Baker balks at parts of Senate criminal justice bill

Provisions 'seem to not make a heck of a lot of sense'

STATE HOUSE NEWS

MAJOR PROVISIONS of the criminal justice bill passed late last week by the Senate “just seem to not make a heck of a lot of sense,” Gov. Charlie Baker said Tuesday, panning the bill for easing sentences for some drug dealers and neglecting other aspects of the justice system.

The Senate passed an omnibus bill (S 2185) late last week repealing mandatory minimum sentences for certain drug crimes and granting people more opportunities to clear their criminal records. Baker had expressed concern with parts of an earlier version of the bill but made clear Tuesday that he has issues with a substantial portion of the bill.

“Obviously it’s a big and complicated bill. I would say there are a bunch of things in there that cause us very significant concern. In the middle of this terrible opioid and heroin epidemic, the legislation, in a number of instances, dramatically reduces the penalties for drug dealers in heroin, fentanyl, and cocaine,” Baker said Tuesday.

He added, “And there are a number of other elements in it that just seem to not make a heck of a lot of sense.”

Among the other provisions Baker flagged were the ability for people serving criminal sentences to retroactively earn “good time,” changes that he said will make it harder for the state to collect child support, and the rejection of an amendment to update the state’s wiretap law.

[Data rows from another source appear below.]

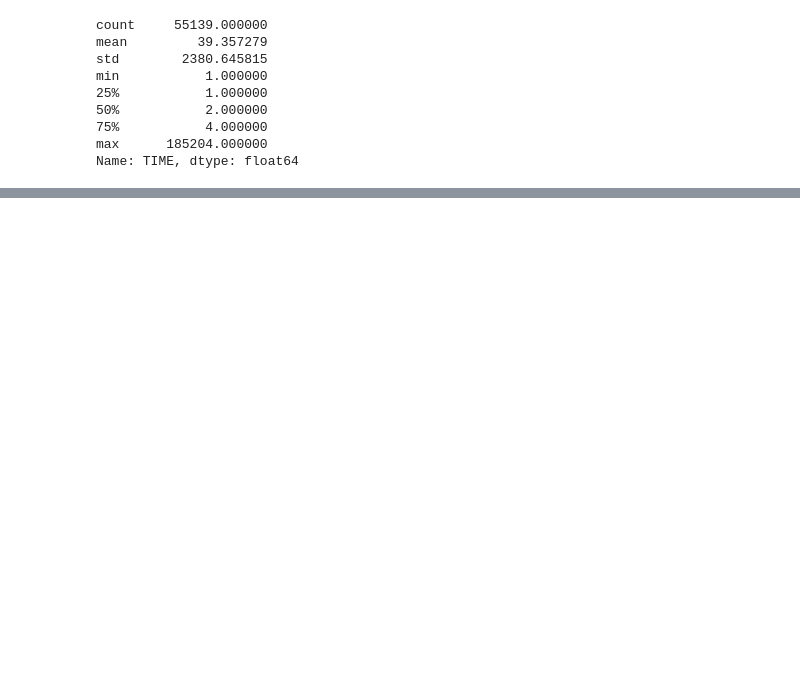
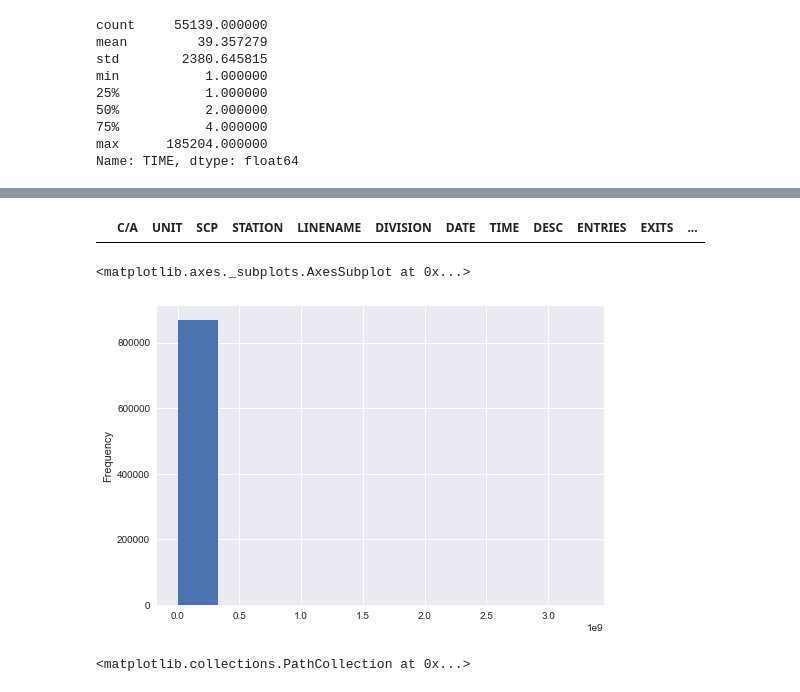
Before and after one commit to zhouza/MetisProject01, a Jupyter notebook: test.ipynb, the cells around one changed output, grey strips where cells are left out. Cells and saved outputs as stored; diff of their text form; code cells hidden in the pictures; blank space fills up the shorter version.

```diff
--- a/test.ipynb
+++ b/test.ipynb
@@ -156,0 +143,2 @@ df_traffic
+# %%
+df_traffic["TOT_TRAFFIC"] = (df_traffic["DIFF_ENTRIES"] + df_traffic["DIFF_EXITS"])
@@ -156,0 +187,6 @@ df_traffic
+# %%
+from copy import deepcopy, copy
+
+df_traffic_nan = df_traffic.copy(deep=True)
+# %%
+df_traffic_nan.dropna(axis=0, how='any', inplace = True)
@@ -156,0 +213,2 @@ df_traffic
+# %%
+df_traffic_201705 = df_traffic_nan[(df_traffic_nan.DATE_TIME < '2017-06-01') & (df_traffic_nan.DATE_TIME >= '2017-05-01')]
@@ -156,0 +237,17 @@ df_traffic
+# %%
+df_traffic_201705[df_traffic_201705.PREV_ENTRIES.isnull()]
+# %% [output]
+|  | C/A | UNIT | SCP | STATION | LINENAME | DIVISION | DATE | TIME | DESC | ENTRIES | EXITS | ... |
+# %%
+df_traffic_201705.TOT_TRAFFIC.plot.hist()
+# %% [output]
+<matplotlib.axes._subplots.AxesSubplot at 0x...>
+[figure, added]
+# %%
+x = df_traffic_201705.TIME.values
+
+y = df_traffic_201705.TOT_TRAFFIC.values
+
+#plt.scatter(x,y, s=20, marker = 'o', c='b')
+# %% [output]
+<matplotlib.collections.PathCollection at 0x...>
```
Also changed, not shown: parts of 35 cells of this notebook.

The governor said he likes that the Senate bill includes language he proposed to make assault and battery on a police officer a felony when it involves bodily injury and a provision that he said will make it easier to arrest, charge and convict fentanyl traffickers. He also indicated a willingness to work on bail reform.

“I think the bail legislation is something we can and should work with, but generally speaking there are some things in there that cause us very significant concern,” Baker said.

Meet the Author
House leaders have yet to unveil a justice reform bill, but Speaker Robert DeLeo reiterated Monday that he wants a bill in conference committee before the Nov. 15 end of formal sessions for the year.

“Before we break I want to get it into conference,” DeLeo said Monday.